- **Your assignment**: The answer must consist of each line below that contains the string "mouse".

- **Supplied data**:
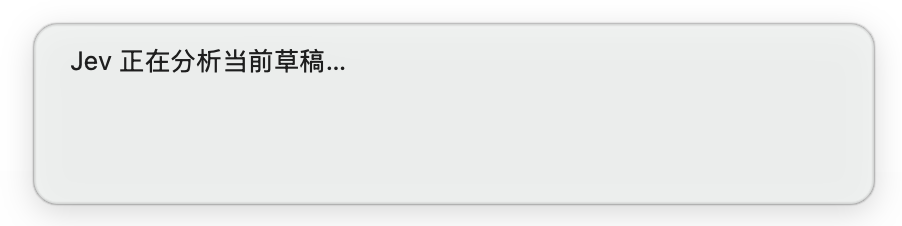
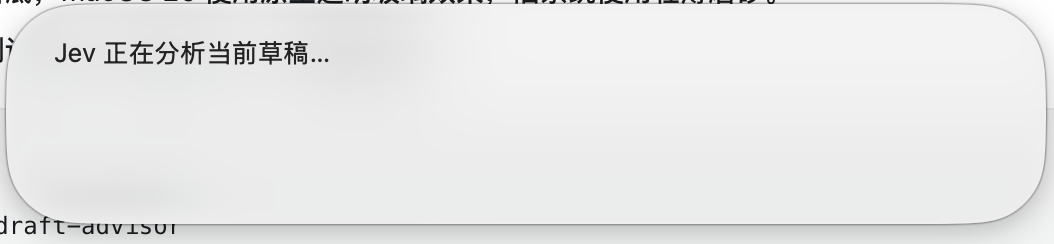
Add quota-aware preferences, progressive results and glass overlay

Changed region(s): [[0.0, 0.0929, 0.9623, 0.9602], [0.0, 0.0, 1.0, 0.8982]]

diff --git a/macos/JevDraftAdvisor.swift b/macos/JevDraftAdvisor.swift
@@ -24,6 +24,47 @@ final class DraftAdvisor: NSObject, NSApplicationDelegate, NSMenuDelegate {
     private var hotkey: EventHotKeyRef?
     private var busy = false
     private var isPositionPinned = false
+    private let preferences = UserDefaults(suiteName: "jev-draft-advisor")!
+    private let priorities = [("balanced", "均衡"), ("cost", "性价比"), ("quality", "质量优先"), ("speed", "速度优先")]
+    private var priority: String { preferences.string(forKey: "priority") ?? "balanced" }
+    private var considerQuota: Bool { preferences.object(forKey: "considerQuota") as? Bool ?? true }
+    private var preferenceItems: [NSMenuItem] = []
+    private var quotaItems: [NSMenuItem] = []
+
+    private func addPreferences(to menu: NSMenu) {
+        let parent = NSMenuItem(title: "推荐偏好", action: nil, keyEquivalent: "")
+        let choices = NSMenu()
+        for (key, title) in priorities {
+            let item = NSMenuItem(title: title, action: #selector(selectPriority(_:)), keyEquivalent: "")
+            item.representedObject = key
+            item.target = self
+            choices.addItem(item)
+            preferenceItems.append(item)
+        }
+        parent.submenu = choices
+        menu.addItem(parent)
+        let quota = NSMenuItem(title: "参考本地 Codex 登录账户额度", action: #selector(toggleQuota), keyEquivalent: "")
+        quota.target = self
+        quotaItems.append(quota)
+        menu.addItem(quota)
+        refreshPreferences()
+    }
+
+    private func refreshPreferences() {
+        for item in preferenceItems { item.state = (item.representedObject as? String) == priority ? .on : .off }
+        for item in quotaItems { item.state = considerQuota ? .on : .off }
+    }
+
+    @objc private func selectPriority(_ sender: NSMenuItem) {
+        guard let key = sender.representedObject as? String else { return }
+        preferences.set(key, forKey: "priority")
+        refreshPreferences()
+    }
+
+    @objc private func toggleQuota() {
+        preferences.set(!considerQuota, forKey: "considerQuota")
+        refreshPreferences()
+    }
 
     func applicationDidFinishLaunching(_ notification: Notification) {
         NSApp.setActivationPolicy(.accessory)
@@ -34,6 +75,7 @@ final class DraftAdvisor: NSObject, NSApplicationDelegate, NSMenuDelegate {
         menu.addItem(NSMenuItem(title: "隐藏弹窗", action: #selector(hidePanel), keyEquivalent: ""))
         menu.addItem(NSMenuItem(title: "退出", action: #selector(quit), keyEquivalent: ""))
         menu.items.forEach { $0.target = self }
+        addPreferences(to: menu)
         statusItem.menu = menu
 
         let id = EventHotKeyID(signature: hotkeySignature, id: 1)
@@ -73,6 +115,8 @@ final class DraftAdvisor: NSObject, NSApplicationDelegate, NSMenuDelegate {
     private func makePanelMenu() -> NSMenu {
         let menu = NSMenu()
         menu.delegate = self
+        addPreferences(to: menu)
+        menu.addItem(.separator())
         let pin = NSMenuItem(title: "固定当前位置", action: #selector(togglePositionPinned), keyEquivalent: "")
         pin.target = self
         pinMenuItem = pin
@@ -125,9 +169,11 @@ final class DraftAdvisor: NSObject, NSApplicationDelegate, NSMenuDelegate {
         }
         if draft.count > 8_000 { show("草稿超过 8000 字，请缩短后再分析"); return }
         busy = true
+        let selectedPriority = priority
+        let includeQuota = considerQuota
         show("Jev 正在分析当前草稿…")
         DispatchQueue.global(qos: .userInitiated).async {
-            let message = self.runJev(draft)
+            let message = self.runJev(draft, priority: selectedPriority, considerQuota: includeQuota)
             DispatchQueue.main.async {
                 self.busy = false
                 self.show(message)
@@ -135,7 +181,7 @@ final class DraftAdvisor: NSObject, NSApplicationDelegate, NSMenuDelegate {
         }
     }
 
-    private func runJev(_ draft: String) -> String {
+    private func runJev(_ draft: String, priority: String, considerQuota: Bool) -> String {
         let process = Process()
         process.executableURL = URL(fileURLWithPath: ProcessInfo.processInfo.environment["JEV_NODE_BIN"] ?? "/opt/homebrew/bin/node")
         process.arguments = ["--env-file=.env", "scripts/advise-draft.mjs"]
@@ -146,30 +192,51 @@ final class DraftAdvisor: NSObject, NSApplicationDelegate, NSMenuDelegate {
         process.standardError = error
         do {
             try process.run()
-            let data = try JSONSerialization.data(withJSONObject: ["prompt": draft])
+            let data = try JSONSerialization.data(withJSONObject: ["prompt": draft, "priority": priority, "considerQuota": considerQuota])
             input.fileHandleForWriting.write(data)
             try? input.fileHandleForWriting.close()
+            var pending = Data()
+            var lastMessage: String?
+            while true {
+                let chunk = output.fileHandleForReading.availableData
+                if chunk.isEmpty { break }
+                pending.append(chunk)
+                while let newline = pending.firstIndex(of: 10) {
+                    let line = Data(pending[..<newline])
+                    pending.removeSubrange(...newline)
+                    if let message = self.renderResponse(line, priority: priority) {
+                        lastMessage = message
+                        DispatchQueue.main.async { self.show(message) }
+                    }
+                }
+            }
             process.waitUntilExit()
             guard process.terminationStatus == 0 else {
                 let detail = String(data: error.fileHandleForReading.readDataToEndOfFile(), encoding: .utf8) ?? "未知错误"
                 return "分析失败：\(detail.prefix(100))"
             }
-            let response = output.fileHandleForReading.readDataToEndOfFile()
-            guard let json = try JSONSerialization.jsonObject(with: response) as? [String: Any],
-                  let model = json["model"] as? String, let effort = json["effort"] as? String else {
-                return "Jev 返回的数据不完整"
-            }
-            let depth = json["reasoningDepth"] as? String ?? "normal"
-            let review = (json["needsHumanReview"] as? Bool == true) ? " · 请人工复核" : ""
-            return "推荐 \(model) · \(effort)（\(depth)）\(review)\n请在 Codex 中手动切换；草稿未发送。"
+            return lastMessage ?? "Jev 返回的数据不完整"
         } catch {
             return "分析失败：\(error.localizedDescription)"
         }
     }
 
+    private func renderResponse(_ response: Data, priority: String) -> String? {
+            guard let json = (try? JSONSerialization.jsonObject(with: response)) as? [String: Any],
+                  let model = json["model"] as? String, let effort = json["effort"] as? String else {
+                return nil
+            }
+            let depth = json["reasoningDepth"] as? String ?? "normal"
+            let review = (json["needsHumanReview"] as? Bool == true) ? " · 请人工复核" : ""
+            let title = priorities.first(where: { $0.0 == priority })?.1 ?? priority
+            let quota = json["quotaText"] as? String ?? "额度未知"
+            let adjustment = (json["budgetAdjusted"] as? Bool == true) ? " · 已节省推理消耗" : ""
+            return "\(title)：\(model) · \(effort)（\(depth)）\(review)\n\(quota)\(adjustment)\n请手动切换；草稿未提交到 Codex。"
+    }
+
     private func show(_ message: String) {
         if panel == nil {
-            let window = NSPanel(contentRect: NSRect(x: 0, y: 0, width: 420, height: 90),
+            let window = NSPanel(contentRect: NSRect(x: 0, y: 0, width: 520, height: 110),
                                  styleMask: [.borderless, .nonactivatingPanel], backing: .buffered, defer: false)
             window.level = .floating
             window.isOpaque = false
@@ -181,32 +248,57 @@ final class DraftAdvisor: NSObject, NSApplicationDelegate, NSMenuDelegate {
 
             let root = NSView(frame: window.contentView!.bounds)
             root.wantsLayer = true
-            root.layer?.cornerRadius = 12
+            root.layer?.cornerRadius = 36
+            root.layer?.borderWidth = 1
+            root.layer?.borderColor = NSColor.white.withAlphaComponent(0.7).cgColor
             root.layer?.masksToBounds = true
             let panelMenu = makePanelMenu()
             root.menu = panelMenu
 
+            if #available(macOS 26.0, *) {
+                // Native glass supplies its own blur, tint, and edge highlights.
+                root.layer?.borderWidth = 0
+            } else {
             let box = NSVisualEffectView(frame: root.bounds)
             box.material = .popover
             box.state = .active
-            box.alphaValue = 0.62
+            box.blendingMode = .behindWindow
+            box.alphaValue = 1
             box.autoresizingMask = [.width, .height]
             box.menu = panelMenu
             root.addSubview(box)
 
+            // Keep blur fully composited; reducing its alpha exposes sharp text behind it.
+            let tint = NSView(frame: root.bounds)
+            tint.wantsLayer = true
+            tint.layer?.backgroundColor = NSColor.windowBackgroundColor.withAlphaComponent(0.12).cgColor
+            tint.autoresizingMask = [.width, .height]
+            tint.menu = panelMenu
+            root.addSubview(tint)
+            }
+
             let text = MovableLabel(frame: .zero)
-            text.frame = NSRect(x: 16, y: 10, width: 388, height: 70)
+            text.frame = NSRect(x: 22, y: 16, width: 476, height: 78)
             text.isBezeled = false
             text.drawsBackground = false
             text.isEditable = false
             text.isSelectable = false
-            text.maximumNumberOfLines = 3
+            text.maximumNumberOfLines = 5
             text.lineBreakMode = .byWordWrapping
             text.font = .systemFont(ofSize: 13)
-            text.textColor = .labelColor.withAlphaComponent(0.88)
+            text.textColor = .labelColor
             text.menu = panelMenu
             root.addSubview(text)
-            window.contentView = root
+            if #available(macOS 26.0, *) {
+                let glass = NSGlassEffectView(frame: root.bounds)
+                glass.style = .clear
+                glass.cornerRadius = 36
+                glass.contentView = root
+                glass.menu = panelMenu
+                window.contentView = glass
+            } else {
+                window.contentView = root
+            }
             panel = window
             label = text
         }
@@ -215,8 +307,8 @@ final class DraftAdvisor: NSObject, NSApplicationDelegate, NSMenuDelegate {
             let mouse = NSEvent.mouseLocation
             let screen = NSScreen.screens.first(where: { $0.frame.contains(mouse) }) ?? NSScreen.main
             let bounds = screen?.visibleFrame ?? NSRect(x: 0, y: 0, width: 1000, height: 700)
-            let x = min(max(mouse.x - 210, bounds.minX + 8), bounds.maxX - 428)
-            let y = min(max(mouse.y + 22, bounds.minY + 8), bounds.maxY - 98)
+            let x = min(max(mouse.x - 260, bounds.minX + 8), bounds.maxX - 528)
+            let y = min(max(mouse.y + 22, bounds.minY + 8), bounds.maxY - 118)
             panel?.setFrameOrigin(NSPoint(x: x, y: y))
         }
         panel?.orderFrontRegardless()

diff --git a/README.md b/README.md
@@ -13,17 +13,31 @@
 
 ## 使用截图
 
+### 推荐偏好与账户额度
+
+菜单栏 Jev 和浮窗右键菜单中的「推荐偏好」提供均衡、性价比、质量优先、速度优先，选择会在本机保存，下一次分析生效。均衡使用任务基础配置；性价比降低非深度任务推理强度；质量优先增加模型能力余量；速度优先减少推理强度（不保证实测更快）。高风险任务保留必要配置。
+
+默认开启「参考本地 Codex 登录账户额度」，可在菜单中关闭。通过本地 `codex app-server` 的只读 `account/rateLimits/read` 获取额度窗口、重置时间和可用重置机会。需要已登录的 Codex CLI 在 PATH 中，也可用 `JEV_CODEX_BIN` 指定可执行文件。CLI 登录账户可能与桌面账户不同，请自行确认；本工具不读取或导出登录令牌。
+
+剩余额度不超过 20% 时，普通非深度任务会减少可选推理消耗；不会降低任务的模型能力下限或覆盖质量优先。剩余不超过 10% 时，结合自然重置时间和可用重置机会给出等待/手动确认建议。不会购买额度或自动兑换重置机会，重置机会不视为已经到账的额度。窗口缺失、过期或查询失败时显示未知，不推断额度为零。
+
+额度查询与 Jev 分类并行，额度查询最多等待 20 秒，超时会显示发生在初始化还是账户请求阶段。Jev 返回后先显示基于任务和偏好的建议，额度返回后补充状态并可能调整推理强度，不再等待额度才显示第一条推荐。`scripts/advise-draft.mjs` 输出逐行 JSON（NDJSON），可能输出两条结果；每条包含请求耗时 `timings`，不包含草稿或密钥。Jev 网络请求仍可能波动。
+
+浮窗在 macOS 26 及以上使用原生透明玻璃效果，旧系统回退为磨砂效果；编译此版本需要包含 macOS 26 SDK 的 Xcode/Command Line Tools。
+
+账户额度只在本地处理，不传给 TypeSafe，不保存到仓库。日期按本机时区显示。仅参考 codex 额度桶，不推断不同模型一定共用额度，也不预测本次任务消耗。
+
 点击 Codex 草稿输入框后按 `Control+J`，浮窗显示分析状态：
 
 ![Jev 正在分析当前草稿](assets/draft-advisor/analyzing.png)
 
-分析完成后，显示推荐模型和推理强度，用户在 Codex 中手动切换。截图中的模型仅为一次推荐示例；“草稿未发送”指未提交为 Codex 消息，分析文本仍会发送到 TypeSafe/Jev，详见下方隐私说明。
+分析完成后，显示推荐模型和推理强度；额度返回后补充剩余比例、自然重置时间及可用重置机会，用户在 Codex 中手动切换。截图中的模型、额度与日期仅为拍摄时的示例，不代表其他账户的状态。“草稿未提交到 Codex”不代表文本没有离开电脑：分析文本仍会发送到 TypeSafe/Jev，详见下方隐私说明。
 
 ![Jev 显示推荐模型及推理强度](assets/draft-advisor/recommendation.png)
 
-右键浮窗可以固定当前位置、隐藏弹窗或退出 Jev；固定后菜单可用于取消固定。
+右键浮窗可切换均衡、性价比、质量优先、速度优先，也可开关额度参考、固定当前位置、隐藏弹窗或退出 Jev；固定后菜单可用于取消固定。
 
-![浮窗右键菜单：固定当前位置、隐藏弹窗、退出 Jev](assets/draft-advisor/context-menu.png)
+![浮窗右键菜单：推荐偏好、额度参考、固定位置、隐藏和退出](assets/draft-advisor/context-menu.png)
 
 ## 安装与 API Key 配置
 
@@ -90,7 +104,7 @@
 - 读取适配仅针对 `com.openai.codex` 及其辅助进程，不是全应用文本助手。
 - 快捷键、透明度及模型映射目前在源码中配置；窗口位置和固定状态不会跨进程保存。
 - 推荐基于 Jev 分类加人工规则，不是经完整基准验证的质量或费用保证。模型名称、可用性和推理档位需以实际账户为准。
-- 浮窗使用默认 balanced 偏好；代码中的 cost/speed/balanced 尚无完整的差异化选型策略。价格字段是静态参考值，不是实时价格或单次任务报价。
+- 价格字段是静态参考值，不是实时价格或单次任务报价；推荐偏好与额度规则是启发式策略，尚无个人任务集的速度/费用基准。
 - 依赖 Node 和本地 Swift 编译，目前不提供已签名、公证的安装包。
 - 单元测试通过不代表真实 Codex 焦点读取已在所有版本验证。
 - 分析中隐藏浮窗，结果返回时仍可能重新显示；彻底停止请选择退出。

- **Solved exercise**:
             let mouse = NSEvent.mouseLocation
             let screen = NSScreen.screens.first(where: { $0.frame.contains(mouse) }) ?? NSScreen.main
-            let x = min(max(mouse.x - 210, bounds.minX + 8), bounds.maxX - 428)
-            let y = min(max(mouse.y + 22, bounds.minY + 8), bounds.maxY - 98)
+            let x = min(max(mouse.x - 260, bounds.minX + 8), bounds.maxX - 528)
+            let y = min(max(mouse.y + 22, bounds.minY + 8), bounds.maxY - 118)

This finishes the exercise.